9. Al Khu’i’s position on describing the narrator as “mustaqim”

Under the biography of Tahir ibn Hatim al Qazwini, al Khu’i states:


الكلام في روايته حال استقامته والظاهر أنها لا تقبل أيضا لعدم ثبوت وثاقته والاستقامة بمجردها لا تكفي في حجية الرواية

The discussion is regarding his narration while possessing istiqamah (uprightness). It appears that this, too, is not acceptable since his reliability is not proven. Istiqamah, or being upright itself is not sufficient in establishing authoritative value of a narration.[14]

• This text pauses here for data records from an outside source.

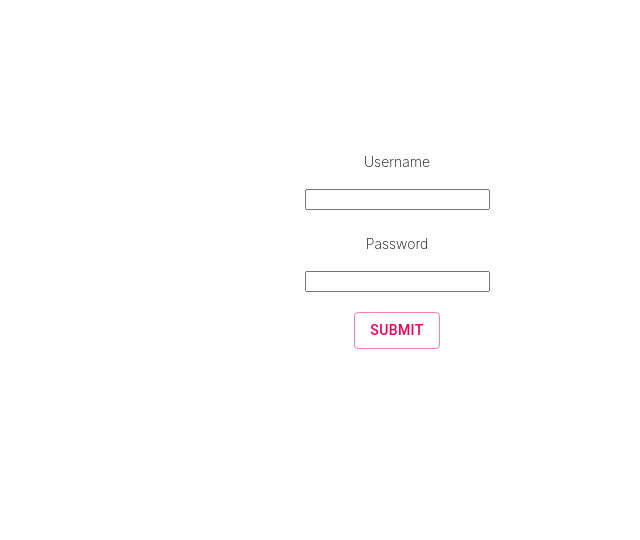
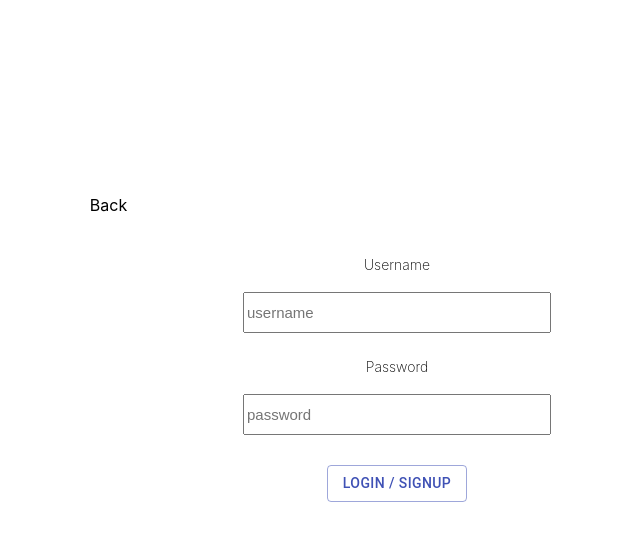
Before and after one commit to Awesome94/BookMoviesApp, a React (Create React App) app: page /auth in a window 1280 px wide. Shown: the top 540 px of the page, without its empty margins (243-883 px from the left). Built offline with nearby package versions, Linux system fonts and the light colour scheme.

Commit message:
add authentication

```diff
--- a/src/App.tsx
+++ b/src/App.tsx
@@ -1,10 +1,8 @@
 import React, { useState } from 'react';
-import Header from './components/Header';
-import Movies from './components/Movies';
 import {Redirect, Router, Route, Switch} from 'react-router-dom';
 import { history } from './helpers/history';
 import HomeScreen from './components/HomeScreen';
-import SignInComponent from './components/Authentication/Login/signInComponent';
+import SignInComponent from './components/Authentication/Login';
 
 import './App.css';
 
--- /dev/null
+++ b/src/components/Authentication/Login/index.tsx
@@ -0,0 +1,52 @@
+import * as React from "react";
+import { render } from "react-dom";
+import { useForm } from "react-hook-form";
+import {Button} from '@material-ui/core';
+import { Link } from 'react-router-dom';
+import axios from 'axios';
+import {history} from '../../../helpers/history';
+
+import "./styles.css";
+
+type FormData = {
+  username: string;
+  password: string;
+};
+
+const SignInSignUp =()=>{
+
+  const { register, handleSubmit, errors } = useForm<FormData>();
+  const onSubmit = async (data: any) => {
+    await axios.post(`${process.env.REACT_APP_API_URL}/login/${data.username}/${data.password}`).then(({data})=>{
+      if (data["Access Token"]){
+        localStorage.setItem('token', data["Access Token"])
+        localStorage.setItem('username', data["username"])
+        history.push('/')
+        return data["Access Token"]
+      }else{
+        history.push('/auth')
+      }
+    })
+
+  };
+
+
+  return (
+    <section className="authContainer">
+      <div className="back-to-app">
+        <p  onClick={(e)=>history.push('/')} style={{ cursor: 'pointer' }}>Back</p>
+      </div>
+    <form className = "siginForm" onSubmit={handleSubmit(onSubmit)}>
+        <label className="authlabel">Username</label>
+        <input className="usernameInput" type="text" placeholder="username" name="username" ref={register({required: true, maxLength: 100})} />
+        <label className="authlabel">Password</label>
+        <input className="passwordInput" type="password" placeholder="password" name="password" ref={register({required: true})} />
+      <div  className="authbutton" >
+        <Button variant='outlined'  color="primary" type="submit">Login / SignUp</Button>
+      </div>
+      </form>
+    </section>
+  );
+}
+
+export default SignInSignUp;
--- a/src/components/Authentication/Login/signInComponent.tsx
+++ /dev/null
@@ -1,36 +0,0 @@
-import * as React from "react";
-import { render } from "react-dom";
-import { useForm } from "react-hook-form";
-import {Button} from '@material-ui/core';
-
-
-import "./styles.css";
-
-type FormData = {
-  firstName: string;
-  lastName: string;
-};
-
-export default function App() {
-  const { register, setValue, handleSubmit, errors } = useForm<FormData>();
-  const onSubmit = handleSubmit(({ firstName, lastName }) => {
-    console.log(firstName, lastName);
-  }); // firstName and lastName will have correct type
-
-  return (
-    <section className="authContainer">
-      <form className = "siginForm" onSubmit={onSubmit}>
-        <label className="authlabel">Username</label>
-        <input  name="username" ref={register} />
-        <label className="authlabel">Password</label>
-        <input type="password"  name="password" ref={register} />
-      </form>
-      <div  className="authbutton" >
-        <Button variant='outlined'  color="secondary" type="submit">Submit</Button>
-      </div>
-    </section>
-  );
-}
-
-const rootElement = document.getElementById("root");
-render(<App />, rootElement);
--- a/src/components/Authentication/Login/styles.css
+++ b/src/components/Authentication/Login/styles.css
@@ -1,8 +1,6 @@
   .authContainer{
     display: flex;
     flex-direction: column;
-    justify-content: center;
-    align-items: center;
     align-content: center;
     margin: 10%;
   }
@@ -30,25 +28,27 @@
     display: flex;
     justify-content: center;
     align-content: center;
-    padding-top: 20px;
+    padding-top: 30px;
   }
 
-    input[type="password"]:hover {
-    background: #bf1650;
+  .usernameInput{
+      display: flex;
+      font-size: 15px;
+      width: 300px;
+      height: 35px;
   }
- /*
+
+  .passwordInput{
+    display: flex;
+    font-size: 15px;
+    width: 300px;
+    height: 35px;
+}
 
 
-
-
-
-  button {
-    display: block;
-    appearance: none;
-    border-radius: 4px;
-    width: 100%;
-  }
-
-
-
-   */
+.back-to-app{
+  display: flex;
+  float: left;
+  margin-left: 20%;
+  margin-top: 5%;
+}
--- a/src/components/Header/index.tsx
+++ b/src/components/Header/index.tsx
@@ -20,6 +20,27 @@ type Movie = {
 
 type FormData= {
     searchQuery: string;
+}
+const clearLocal = ()=>{
+    localStorage.clear()
+}
+let currentUser = "Guest"
+const signinSignup = () =>{
+    if(localStorage.getItem('token')){
+        currentUser= "Logged In as: " + localStorage.getItem('username') ||'david'
+        return(
+            <Link to="/">
+                <p onClick = {(e)=>{clearLocal()}} style={{ cursor: 'pointer' }}>Sign Out</p>
+            </Link>
+        )
+    }else{
+        currentUser = "Guest"
+        return(
+        <Link to="/auth">
+            <p style={{ cursor: 'pointer' }}>Sign In/Up</p>
+        </Link>
+        )
+    }
 }
 
 const Header: React.FC<Props>=(props)=> {
@@ -72,12 +93,10 @@ const Header: React.FC<Props>=(props)=> {
                 </Link>
                 </div>
                 <div className="auth">
-                <Link to="/">
-                    <p style={{ cursor: 'pointer' }}>Sign In/up</p>
-                </Link>
+                {signinSignup()}
                 </div>
                 <div className="user">
-                    <p>Hi Guest</p>
+                    <p className = "userName">{currentUser}</p>
                 </div>
             </div>
             <Search handleInput={handleInput} onSubmitted={onSubmitted}/>
--- a/src/components/Header/style.css
+++ b/src/components/Header/style.css
@@ -49,3 +49,7 @@ a {
     border-style: groove;
     padding-left: 16px;
 }
+
+.userName {
+    text-transform: capitalize;
+    }
```
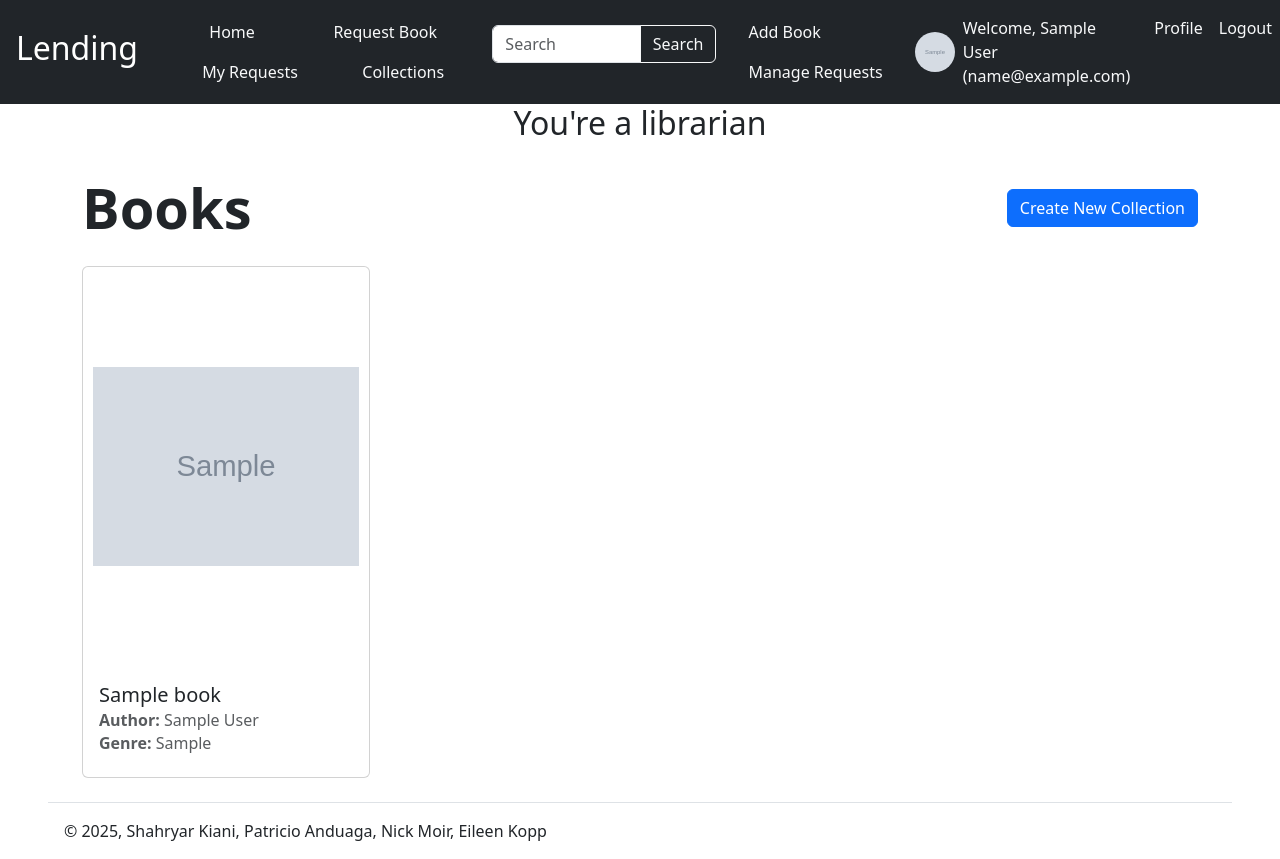
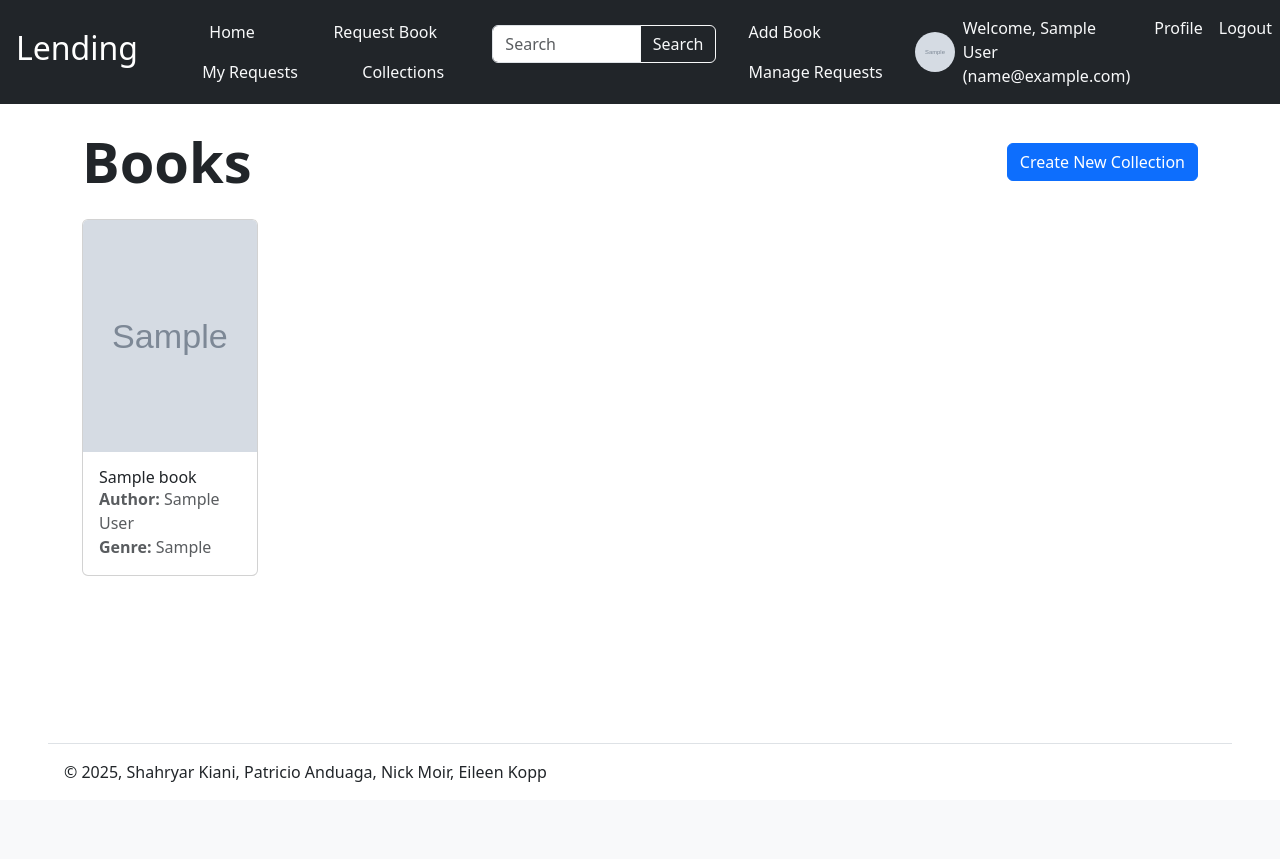
Before and after one commit to eileenkopp/online-library, a Django app: page /lending/ in a window 1280 px wide. After the commit the page ends 782 px from the top, so only its background shows below. Run offline with Django 5.2, Linux system fonts and the light colour scheme; a user stored in the database is signed in; tables that the repository leaves empty hold one stand-in row (values such as "Sample post"); grey boxes marked "Sample" are stand-in pictures; some libraries are stand-ins or nearby versions.

Commit message:
Improve styling

```diff
--- a/lending/templates/lending/book_detail.html
+++ b/lending/templates/lending/book_detail.html
@@ -21,9 +21,9 @@
             <div class="d-flex justify-content-center align-items-center mt-4" style="font-size: clamp(1rem, 2vw, 1.5rem);">
                 <Strong>Status:</Strong>
                 {% if book.in_stock %}
-                    <span class="text-success mx-2">Available</span>
+                    <span class="text-success mx-2">Available ({{ book.total_available }}/{{ book.total_copies }})</span>
                 {% else %}
-                    <span class="text-danger mx-2">No Copies Available</span>
+                    <span class="text-danger mx-2">No Copies Available ({{ book.total_available }}/{{ book.total_copies }})</span>
                 {% endif %}
             </div>
 
--- a/lending/templates/lending/index.html
+++ b/lending/templates/lending/index.html
@@ -3,9 +3,6 @@
 {% load static %}
 
 {% block content %}
-{% if user.is_staff %}
-    <h2>You're a librarian</h2>
-{% endif %}
 <div class="container">
     <div class="row align-items-center mt-4 mb-4">
         <div class="col-8">
@@ -20,28 +17,26 @@
         {% endif %}
     </div>
 
-    <div class="row">
+    <div class="d-flex flex-wrap gap-4 justify-content-start">
         {% for book in book_list %}
-        <div class="col-md-4 mb-4">
-            <a href="{% url 'lending:book_detail' book.id %}" class="text-decoration-none">
-                <div class="card h-100" style="width: 18rem;">
+        <a href="{% url 'lending:book_detail' book.id %}" class="text-decoration-none text-dark">
+            <div class="card" style="width: 11rem;">
                 {% if book.book_cover %}
                     <img src="{{ book.book_cover.url }}" class="card-img-top" alt="{{ book.book_title }}"
-                             style="height: 400px; object-fit: contain; padding: 10px;">
+                         style="aspect-ratio: 3 / 4; object-fit: cover;" class="p-2">
                 {% else %}
                     <div class="card-img-top d-flex justify-content-center align-items-center bg-light"
-                             style="height: 400px;">
-                            <span class="text-muted">No Cover Available</span>
+                         style="aspect-ratio: 3 / 4;" class="p-2">
+                        <span class="text-muted">No Cover</span>
                     </div>
                 {% endif %}
                 <div class="card-body">
-                        <h5 class="card-title text-dark">{{ book.book_title }}</h5>
-                        <h6 class="card-subtitle mb-2 text-muted"><strong>Author:</strong> {{ book.book_author }}</h6>
-                        <h6 class="card-subtitle mb-2 text-muted"><strong>Genre:</strong> {{ book.book_genre }}</h6>
+                    <h6 class="card-title mb-1">{{ book.book_title }}</h6>
+                    <p class="card-subtitle text-muted mb-1"><strong>Author:</strong> {{ book.book_author }}</p>
+                    <p class="card-subtitle text-muted mb-0"><strong>Genre:</strong> {{ book.book_genre }}</p>
                 </div>
             </div>
         </a>
-        </div>
         {% endfor %}
     </div>
 </div>
```
Also changed, not shown: lending/templates/lending/search_view.html (+21 -12 lines). Lines whose indentation alone changed are shown as unchanged.
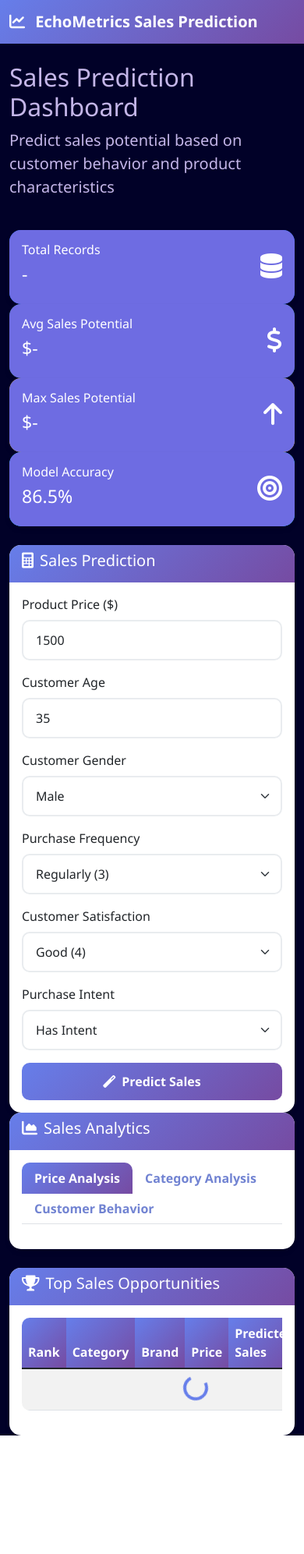
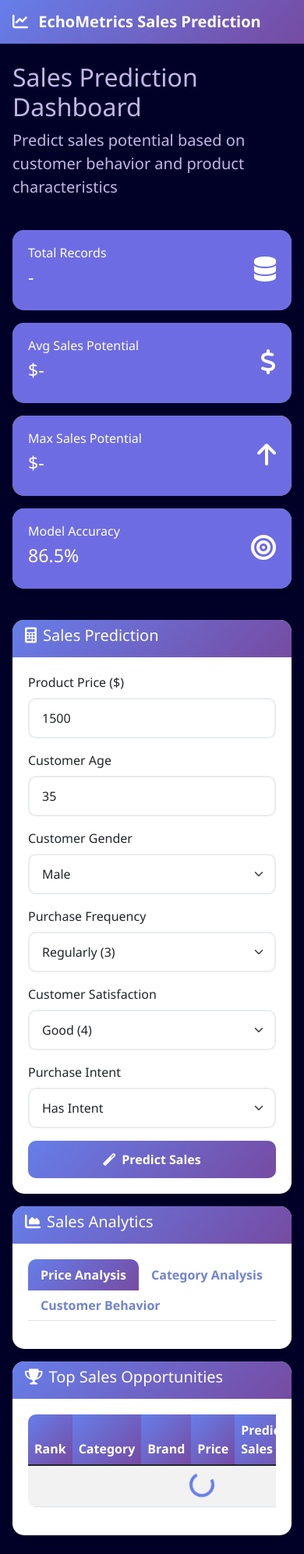
Before and after one commit to myrmlbst/EchoMetrics, a Flask app: page / in a window 390 px wide. Shown: the whole page at 78% size. Before the commit the page ends 1841 px from the top, so only its background shows below. Run offline with Flask 3, Linux system fonts and the light colour scheme; parts of the project's set-up code (start-up, migrations or seed data) failed here and were passed over.

Commit message:
fixed responsiveness on small/medium screens

```diff
--- a/web/static/css/style.css
+++ b/web/static/css/style.css
@@ -100,9 +100,52 @@
     }
 
     .card-body {
-        padding: 1rem;
+        padding: 1.25rem;
     }
 
+    /* Add spacing between cards on mobile */
+    .col-md-3, .col-lg-4, .col-lg-8 {
+        margin-bottom: 1rem;
+    }
+
+    /* Add spacing between form elements */
+    .mb-3 {
+        margin-bottom: 1rem !important;
+    }
+
+    /* Add padding to the main container */
+    .container {
+        padding-left: 1rem;
+        padding-right: 1rem;
+    }
+}
+
+/* Medium screens (tablets) */
+@media (min-width: 769px) and (max-width: 991px) {
+    /* Add spacing between cards */
+    .col-md-3, .col-lg-4, .col-lg-8 {
+        margin-bottom: 1.5rem;
+    }
+
+    /* Add padding to the main container */
+    .container {
+        padding-left: 1.5rem;
+        padding-right: 1.5rem;
+    }
+}
+
+/* Large screens (desktops) */
+@media (min-width: 992px) {
+    /* Add bottom margin to the sales analytics section */
+    .col-lg-8 {
+        margin-bottom: 3rem;
+    }
+
+    /* Add padding to the top sales opportunities section */
+    .row.mb-4 {
+        padding-top: 1.5rem;
+        border-top: 1px solid rgba(0,0,0,0.1);
+    }
 }
 
 /* chart containers */
--- a/web/templates/index.html
+++ b/web/templates/index.html
@@ -22,7 +22,7 @@
 
     <div class="container mt-4">
         <!-- Dashboard Header -->
-        <div class="row mb-4">
+        <div class="row pb-4">
             <div class="col-12" style="color: rgb(196, 182, 232);">
                 <h1 class="display-6">Sales Prediction Dashboard</h1>
                 <p class="lead">Predict sales potential based on customer behavior and product characteristics</p>
@@ -230,7 +230,7 @@
         </div>
 
         <!-- Top Scenarios -->
-        <div class="row mt-4">
+        <div class="row mb-4">
             <div class="col-12">
                 <div class="card">
                     <div class="card-header">
```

Complete, by the grace of Allah.



[1] Ibid., 10/280, no. 6240.

[2] Ibid., 10/279, no. 6240.

[3] Ibid., 17/181, no. 10955.

[4] Ibid., 11/10, no. 6490.

[5] Ibid., 16/167-168, no. 10396.

[6] Ibid., 13/172, no. 8475.

[7] Khaythamah was the uncle of Bistam. [Translator’s note]

[8] Al Khu’i: Mujam Rijal al Hadith, 8/86, no. 4357.

[9] Al Najjashi: Rijal al Najjashi, p. 238, no. 633.

[10] Al Khu’i: Mujam Rijal al Hadith, 10/318, no. 6334. See also: Mustadrakat ‘Ilm al Rijal of al Shaharudi, 1/81 under the biography of Adam ibn Muhammad al Qalanisi, no. 7. Al Shaharudi commented on the statement of al Tusi, “He used to believe in tafwid (relegating meanings to Allah)” saying, “Al Sheikh narrated this in al Rijal. He did not specify who the person saying it is because such a person, and the saying is unknown.” (Rijal al Tusi, p. 406, Bab Man lam yarwi ‘an wahid min al A’immah, biography no. 5, no. 5924.

[11] ‘Abdul Nabi al Kazimi: Takmilat al Rijal, 2/32.

[12] Al Khu’i: Mujam Rijal al Hadith, 14/112, no. 8928.

[13] Ibid., 16/134, no. 10325. See: Rijal al Najjashi, p. 394, no. 1052.

[14] Ibid., 10/171, no. 5999.